In an attempt to drive another nail in America's high-speed rail infrastructure improvements, Big Government author Christopher C. Horner points to a Washington Post article by Charles Lane as proof that high-speed rail is nothing but a government boondoggle. The Lane article discusses the problems arising in China's railways, but Horner decided to selectively quote the article to give the appearance that all high-speed rail projects are destined for failure.
Horner quoted the following:
“is ruined, and his high-speed rail project is in trouble. … his ministry has run up $271 billion in debt — roughly five times the level that bankrupted General Motors. But ticket sales can’t cover debt service that will total $27.7 billion in 2011 alone. Safety concerns also are cropping up.Horner conveniently leaves out the portion of the article that discusses why the "high-speed rail project is in trouble." The following sentence in bold was left out of Horner's piece:
Faced with a financial and public relations disaster, China put the brakes on Liu’s program. On April 13, the government cut bullet-train speeds 30 mph to improve safety, energy efficiency and affordability. The Railway Ministry’s tangled finances are being audited. Construction plans, too, are being reviewed.
Liu’s legacy, in short, is a system that could drain China’s economic resources for years. So much for the grand project that Thomas Friedman of the New York Times likened to a “moon shot” and that President Obama held up as a model for the United States.”
Today, Liu Zhijun is ruined, and his high-speed rail project is in trouble. On Feb. 25, he was fired for “severe violations of discipline” — code for embezzling tens of millions of dollars. Seems his ministry has run up $271 billion in debt — roughly five times the level that bankrupted General Motors. But ticket sales can’t cover debt service that will total $27.7 billion in 2011 alone. Safety concerns also are cropping up.Horner also ignored this little gem later on in the article, probably because it didn't fit his narrative:
Rather than demonstrating the advantages of centrally planned long-term investment, as its foreign admirers sometimes suggested, China’s bullet-train experience shows what can go wrong when an unelected elite, influenced by corrupt opportunists, gives orders that all must follow — without the robust public discussion we would have in the states...Propaganda?
In 2004, the State Council signed off on Liu’s plan to build the world’s largest high-speed-rail network by 2020. The first leg, a 72-mile stretch between Beijing and Tianjin, would open in time for the 2008 Olympics.

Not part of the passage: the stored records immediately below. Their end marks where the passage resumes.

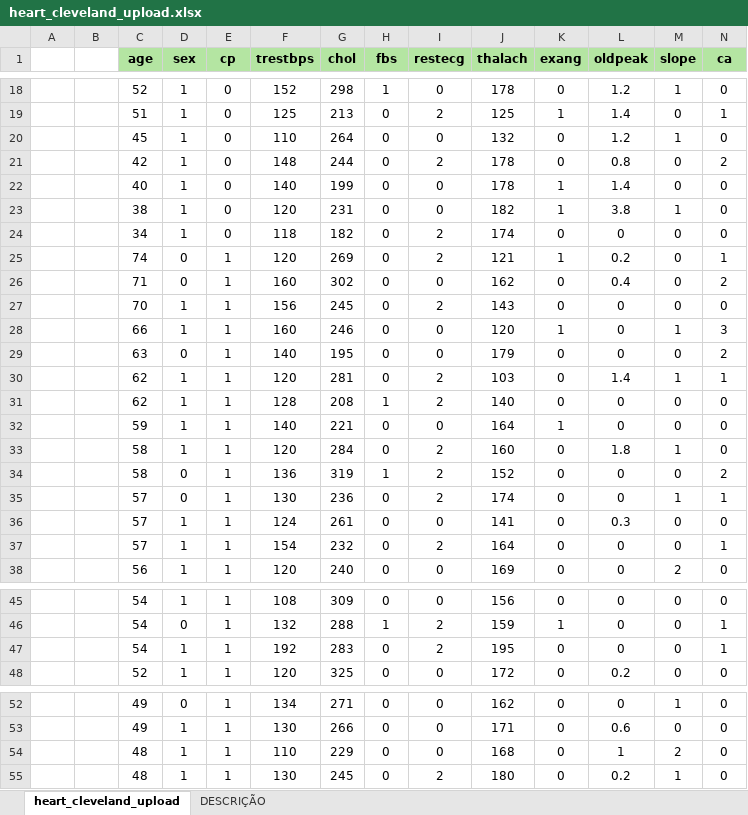
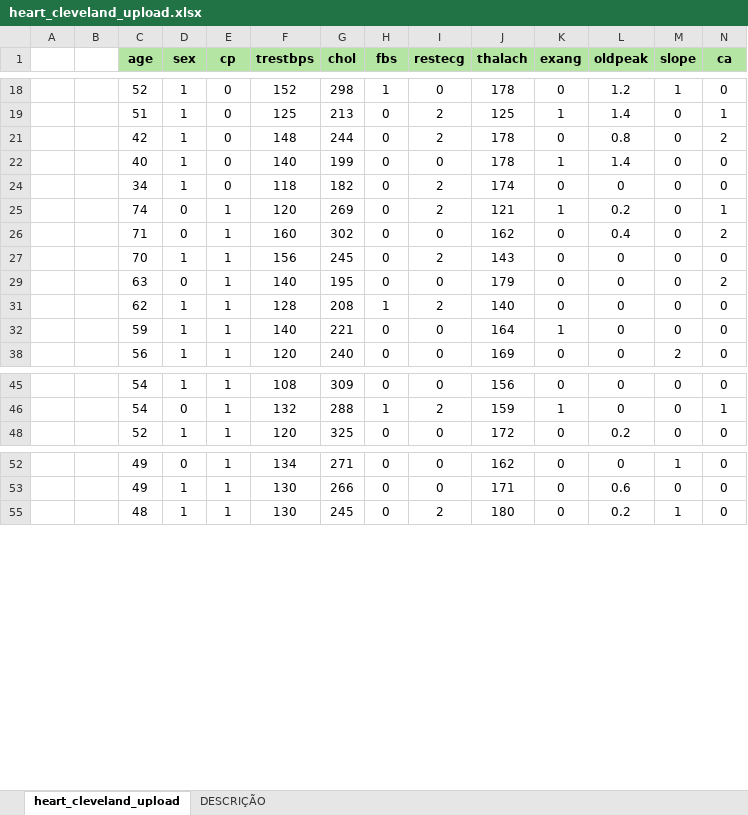
Before and after one commit to luiscpl/PUC_MVP, an Excel workbook: heart_cleveland_upload.xlsx, sheet heart_cleveland_upload, drawn as a sheet; only a part is shown, gaps mark what is left out; values as stored, in another font and other column widths than the file's, no borders; rows hold the shown columns only; the diff covers the shown part only; the diff names each change by its address in the sheet, - before the commit and + after, or states it on an @@ line.

Commit message:
Update heart_cleveland_upload.xlsx

```diff
--- a/heart_cleveland_upload.xlsx (sheet heart_cleveland_upload)
+++ b/heart_cleveland_upload.xlsx (sheet heart_cleveland_upload)
@@ row 20 hidden:  |  | 45 | 1 | 0 | 110 | 264 | 0 | 0 | 132 | 0 | 1.2 | 1 | 0 @@
@@ row 23 hidden:  |  | 38 | 1 | 0 | 120 | 231 | 0 | 0 | 182 | 1 | 3.8 | 1 | 0 @@
@@ row 28 hidden:  |  | 66 | 1 | 1 | 160 | 246 | 0 | 0 | 120 | 1 | 0 | 1 | 3 @@
@@ row 30 hidden:  |  | 62 | 1 | 1 | 120 | 281 | 0 | 2 | 103 | 0 | 1.4 | 1 | 1 @@
@@ row 33 hidden:  |  | 58 | 1 | 1 | 120 | 284 | 0 | 2 | 160 | 0 | 1.8 | 1 | 0 @@
@@ row 34 hidden:  |  | 58 | 0 | 1 | 136 | 319 | 1 | 2 | 152 | 0 | 0 | 0 | 2 @@
@@ row 35 hidden:  |  | 57 | 0 | 1 | 130 | 236 | 0 | 2 | 174 | 0 | 0 | 1 | 1 @@
@@ row 36 hidden:  |  | 57 | 1 | 1 | 124 | 261 | 0 | 0 | 141 | 0 | 0.3 | 0 | 0 @@
@@ row 37 hidden:  |  | 57 | 1 | 1 | 154 | 232 | 0 | 2 | 164 | 0 | 0 | 0 | 1 @@
@@ row 47 hidden:  |  | 54 | 1 | 1 | 192 | 283 | 0 | 2 | 195 | 0 | 0 | 0 | 1 @@
@@ row 54 hidden:  |  | 48 | 1 | 1 | 110 | 229 | 0 | 0 | 168 | 0 | 1 | 2 | 0 @@
```
Also changed, not shown: 126 hidden or unhidden rows elsewhere in this sheet, sheet DESCRIÇÃO.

Word went forth that state-owned banks and local governments were to give Liu all the money, land and labor he required. When Chinese journalists found that Liu’s ministry was using cheap, low-quality concrete, creating a safety hazard, the Communist Party’s propaganda department quashed the reports, according to a January piece in the South China Morning Post.
Maybe Horner should have picked a better article to cherry-pick information for his narrative